▼

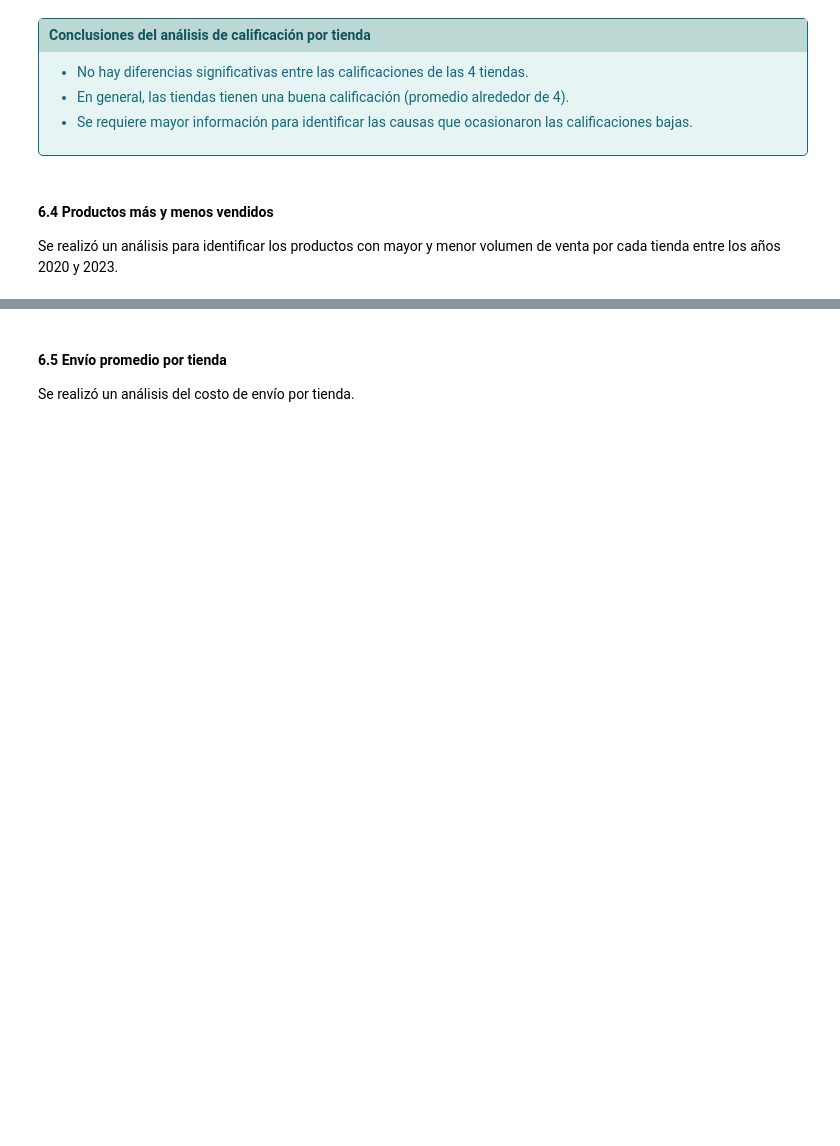
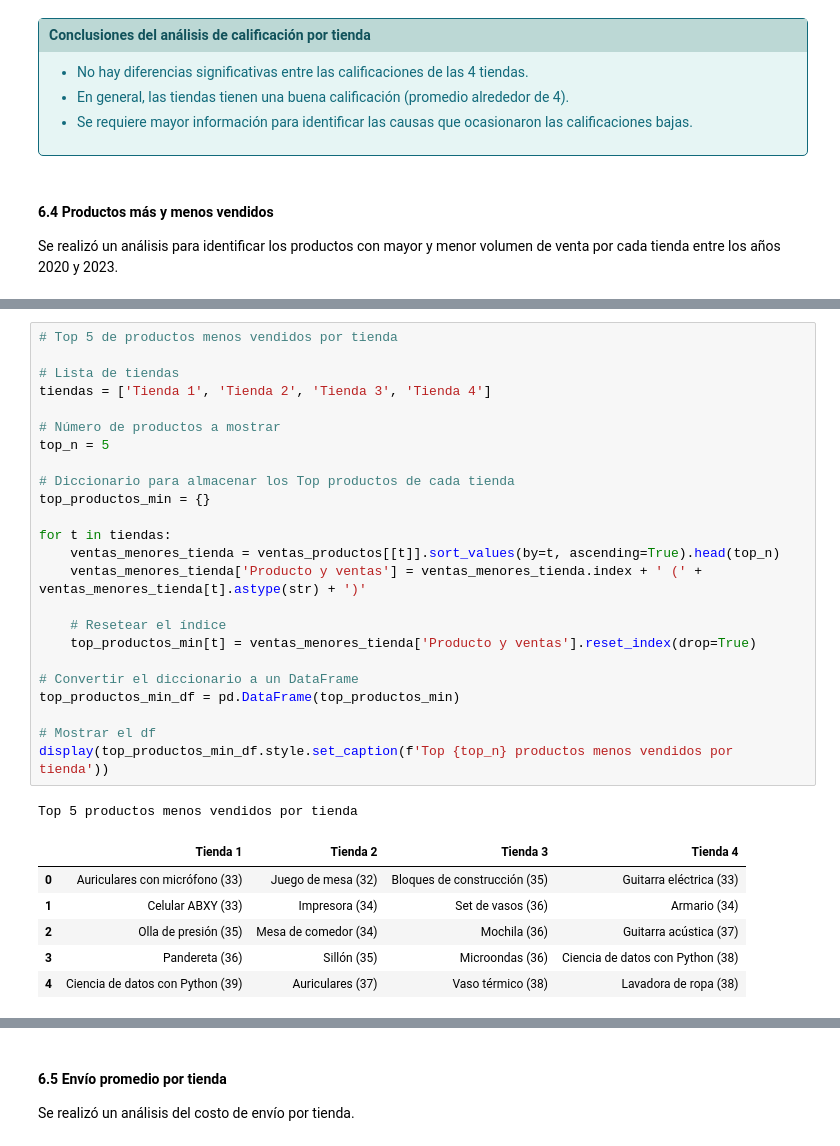
Before and after one commit to ecordovag/challenge_alura_store, a Jupyter notebook: AluraStoreLatam.ipynb, the cells around one changed output, grey strips where cells are left out. Saved outputs shown, nothing was run; the diff lists cells and outputs as text; blank space fills up the shorter version.

```diff
--- a/AluraStoreLatam.ipynb
+++ b/AluraStoreLatam.ipynb
@@ -1117,0 +1063,32 @@ plt.show()
+# %%
+# Top 5 de productos menos vendidos por tienda
+
+# Lista de tiendas
+tiendas = ['Tienda 1', 'Tienda 2', 'Tienda 3', 'Tienda 4']
+
+# Número de productos a mostrar
+top_n = 5
+
+# Diccionario para almacenar los Top productos de cada tienda
+top_productos_min = {}
+
+for t in tiendas:
+    ventas_menores_tienda = ventas_productos[[t]].sort_values(by=t, ascending=True).head(top_n)
+    ventas_menores_tienda['Producto y ventas'] = ventas_menores_tienda.index + ' (' + ventas_menores_tienda[t].astype(str) + ')'
+
+    # Resetear el índice
+    top_productos_min[t] = ventas_menores_tienda['Producto y ventas'].reset_index(drop=True)
+
+# Convertir el diccionario a un DataFrame
+top_productos_min_df = pd.DataFrame(top_productos_min)
+
+# Mostrar el df
+display(top_productos_min_df.style.set_caption(f'Top {top_n} productos menos vendidos por tienda'))
+# %% [output]
+Top 5 productos menos vendidos por tienda
+|  | Tienda 1 | Tienda 2 | Tienda 3 | Tienda 4 |
+| 0 | Auriculares con micrófono (33) | Juego de mesa (32) | Bloques de construcción (35) | Guitarra eléctrica (33) |
+| 1 | Celular ABXY (33) | Impresora (34) | Set de vasos (36) | Armario (34) |
+| 2 | Olla de presión (35) | Mesa de comedor (34) | Mochila (36) | Guitarra acústica (37) |
+| 3 | Pandereta (36) | Sillón (35) | Microondas (36) | Ciencia de datos con Python (38) |
+| 4 | Ciencia de datos con Python (39) | Auriculares (37) | Vaso térmico (38) | Lavadora de ropa (38) |
```
Also changed, not shown: parts of 14 cells of this notebook.
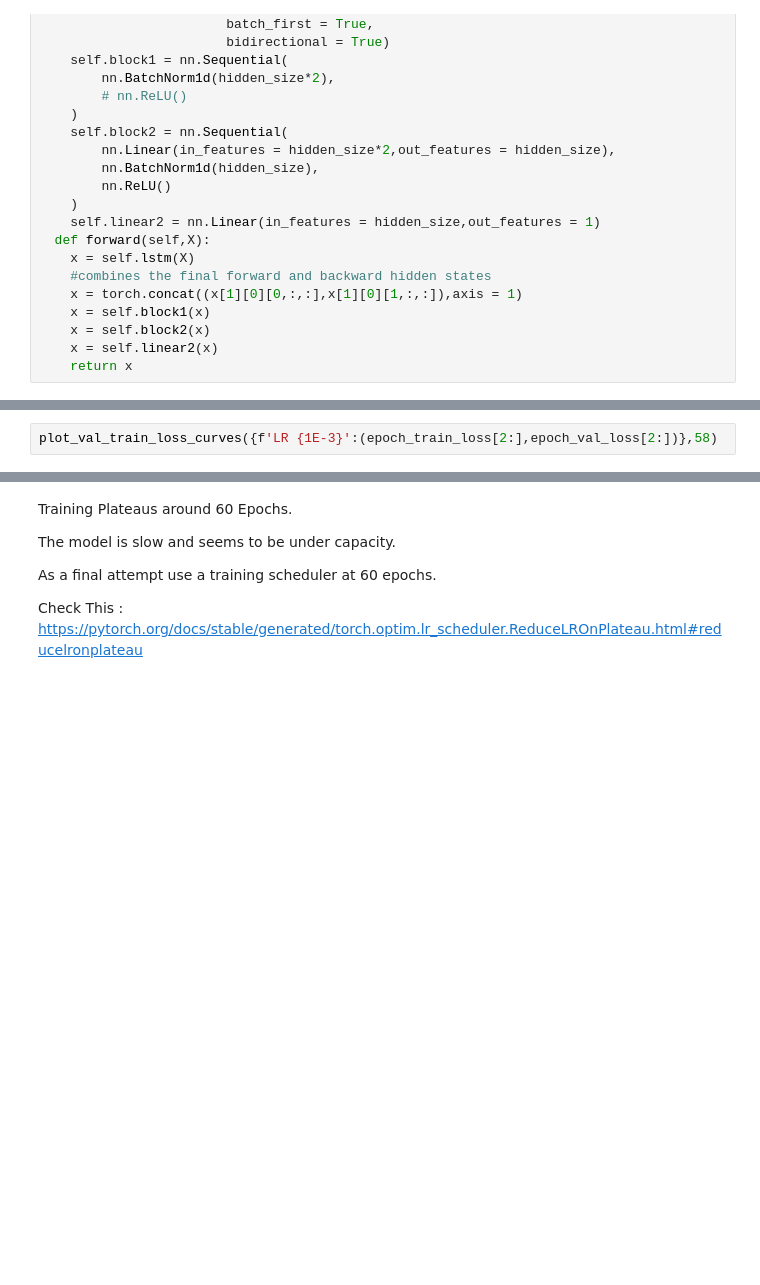
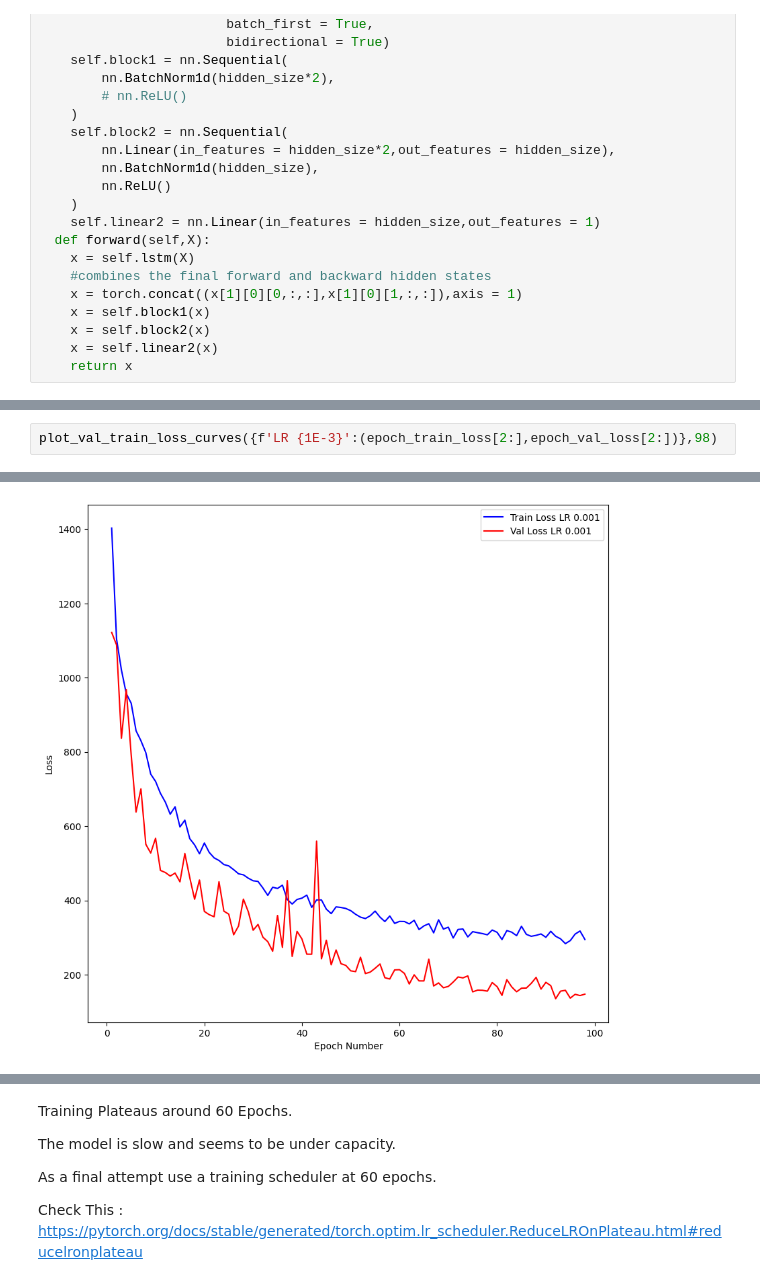
Before and after one commit to Pasindu19970808/RemainingUsefulLifePrediction, a Jupyter notebook: RUL_Prediction.ipynb, the cells around one changed output, grey strips where cells are left out. Saved outputs shown, nothing was run; the diff lists cells and outputs as text; blank space fills up the shorter version.

```diff
--- a/RUL_Prediction.ipynb
+++ b/RUL_Prediction.ipynb
@@ -449,2 +545,3 @@ model,epoch_train_loss,epoch_val_loss = train(model,epoch_number,train_dataloade
 # %%
-plot_val_train_loss_curves({f'LR {1E-3}':(epoch_train_loss[2:],epoch_val_loss[2:])},58)
+plot_val_train_loss_curves({f'LR {1E-3}':(epoch_train_loss[2:],epoch_val_loss[2:])},98)
+# %% [output]
@@ -451,3 +549,4 @@ plot_val_train_loss_curves({f'LR {1E-3}':(epoch_train_loss[2:],epoch_val_loss[2:
+[figure, added]
 # %%
 epoch_number = 100
 model = modelBiLSTM2(14,14,0).to(device)
```
Also changed, not shown: parts of 26 cells of this notebook.
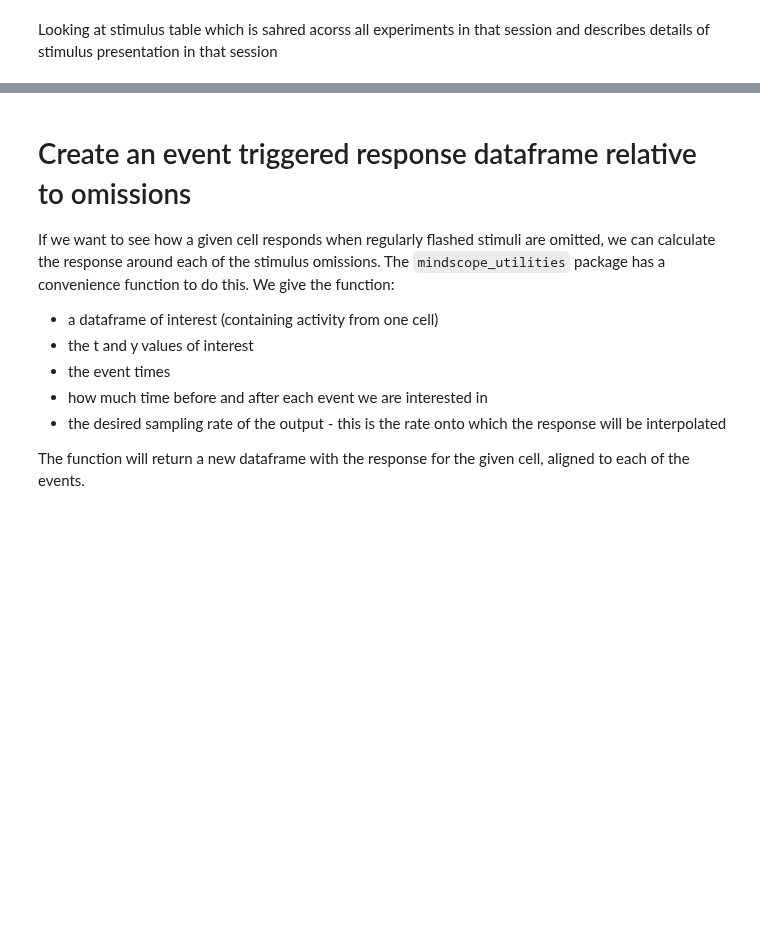
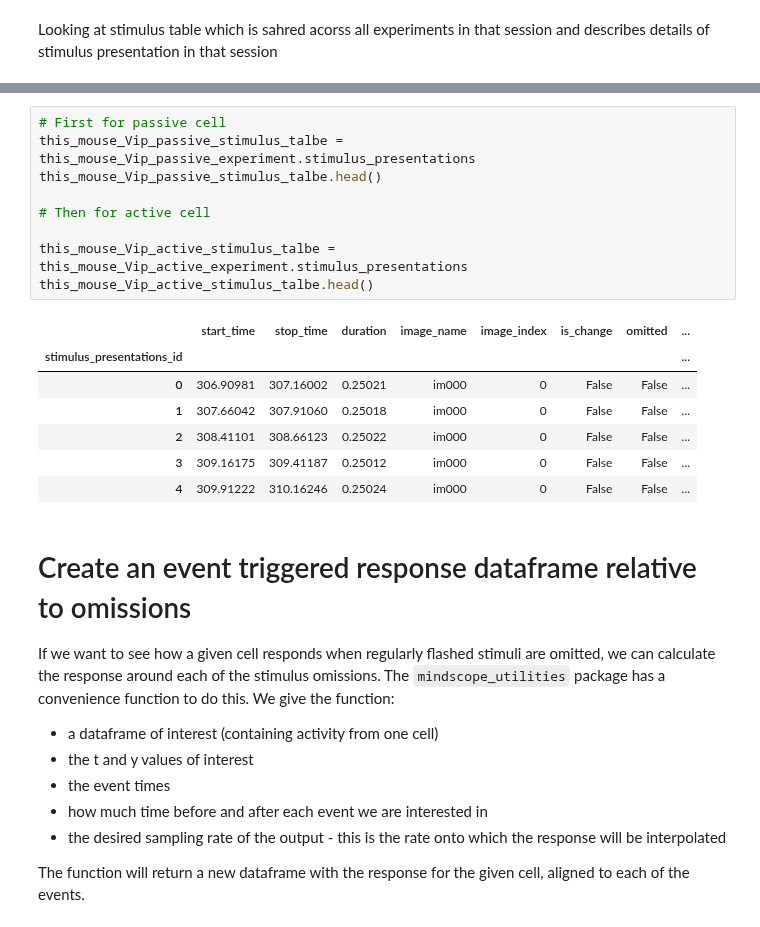
Before and after one commit to MiladQolami/NeuroMatch_2022_group_project, a Jupyter notebook: Coding_Exercise.ipynb, the cells around one changed output, grey strips where cells are left out. Drawn from its saved outputs; the diff is of its cells as text; blank space fills up the shorter version.

```diff
--- a/Coding_Exercise.ipynb
+++ b/Coding_Exercise.ipynb
@@ -234,3 +250,20 @@ this_mouse_Vip_passive_stimulus_talbe.head()
+# %%
+# First for passive cell
+this_mouse_Vip_passive_stimulus_talbe = this_mouse_Vip_passive_experiment.stimulus_presentations
+this_mouse_Vip_passive_stimulus_talbe.head()
+
+# Then for active cell
+
+this_mouse_Vip_active_stimulus_talbe = this_mouse_Vip_active_experiment.stimulus_presentations
+this_mouse_Vip_active_stimulus_talbe.head()
+# %% [output]
+|  | start_time | stop_time | duration | image_name | image_index | is_change | omitted | ... |
+| stimulus_presentations_id |  |  |  |  |  |  |  | ... |
+| 0 | 306.90981 | 307.16002 | 0.25021 | im000 | 0 | False | False | ... |
+| 1 | 307.66042 | 307.91060 | 0.25018 | im000 | 0 | False | False | ... |
+| 2 | 308.41101 | 308.66123 | 0.25022 | im000 | 0 | False | False | ... |
+| 3 | 309.16175 | 309.41187 | 0.25012 | im000 | 0 | False | False | ... |
+| 4 | 309.91222 | 310.16246 | 0.25024 | im000 | 0 | False | False | ... |
 # %% [markdown]
 # Create an event triggered response dataframe relative to omissions
 If we want to see how a given cell responds when regularly flashed stimuli are omitted, we can calculate the response around each of the stimulus omissions. The `mindscope_utilities` package has a convenience function to do this. We give the function:
```
Also changed, not shown: parts of 11 cells of this notebook.
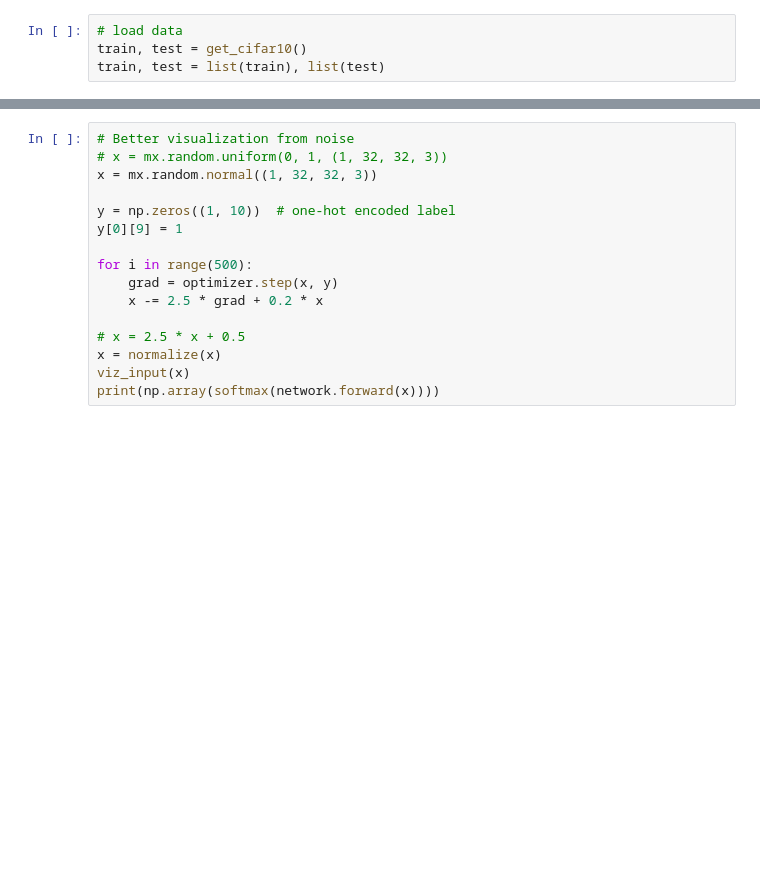
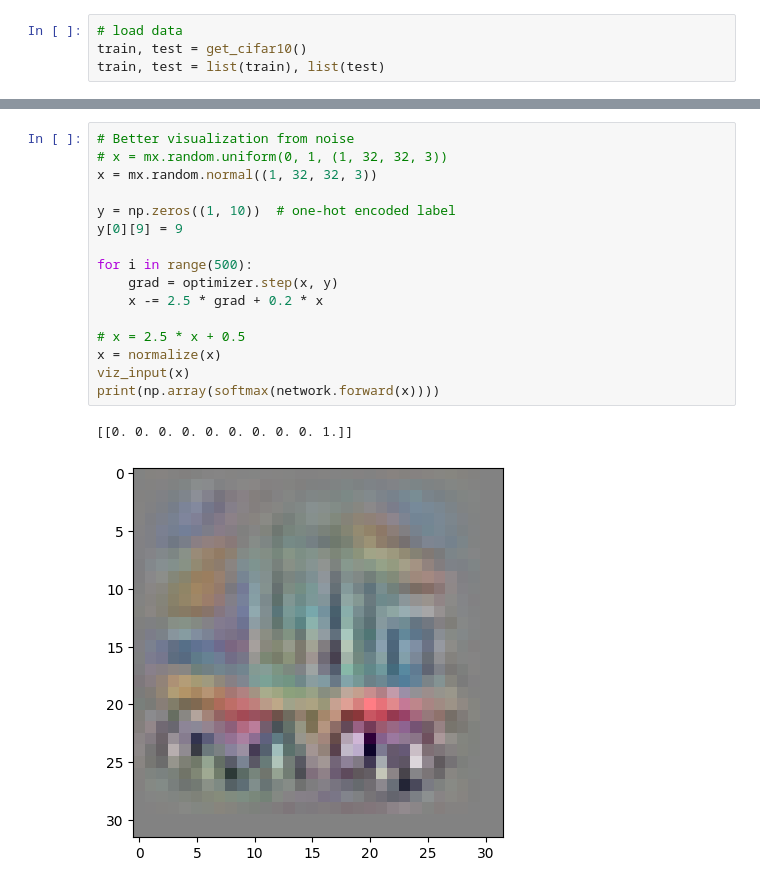
Before and after one commit to AlexPetrusca/softgrad, a Jupyter notebook: examples/notebooks/visualize_classes_cnn_cifar10.ipynb, the cells around one changed output, grey strips where cells are left out. Cells and saved outputs as stored; diff of their text form; blank space fills up the shorter version.

```diff
--- a/examples/notebooks/visualize_classes_cnn_cifar10.ipynb
+++ b/examples/notebooks/visualize_classes_cnn_cifar10.ipynb
@@ -109,19 +119,22 @@ print(np.array(softmax(network.forward(x))))
 # %%
 # Better visualization from noise
 # x = mx.random.uniform(0, 1, (1, 32, 32, 3))
 x = mx.random.normal((1, 32, 32, 3))
 
 y = np.zeros((1, 10))  # one-hot encoded label
-y[0][9] = 1
+y[0][9] = 9
 
 for i in range(500):
     grad = optimizer.step(x, y)
     x -= 2.5 * grad + 0.2 * x
 
 # x = 2.5 * x + 0.5
 x = normalize(x)
 viz_input(x)
 print(np.array(softmax(network.forward(x))))
+# %% [output]
+[[0. 0. 0. 0. 0. 0. 0. 0. 0. 1.]]
+[figure, added]
 # %%
 noise = mx.random.normal((1, 32, 32, 3))
 y = network.forward(noise)
```
Also changed, not shown: parts of 4 cells of this notebook, 1 other file.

▲

▶ _WORK TO BE COMPLETED_
Looking at the records above, how many lines have the word "random" in them? State the number only.

▶ _RESPONSE TO THIS EXERCISE_
3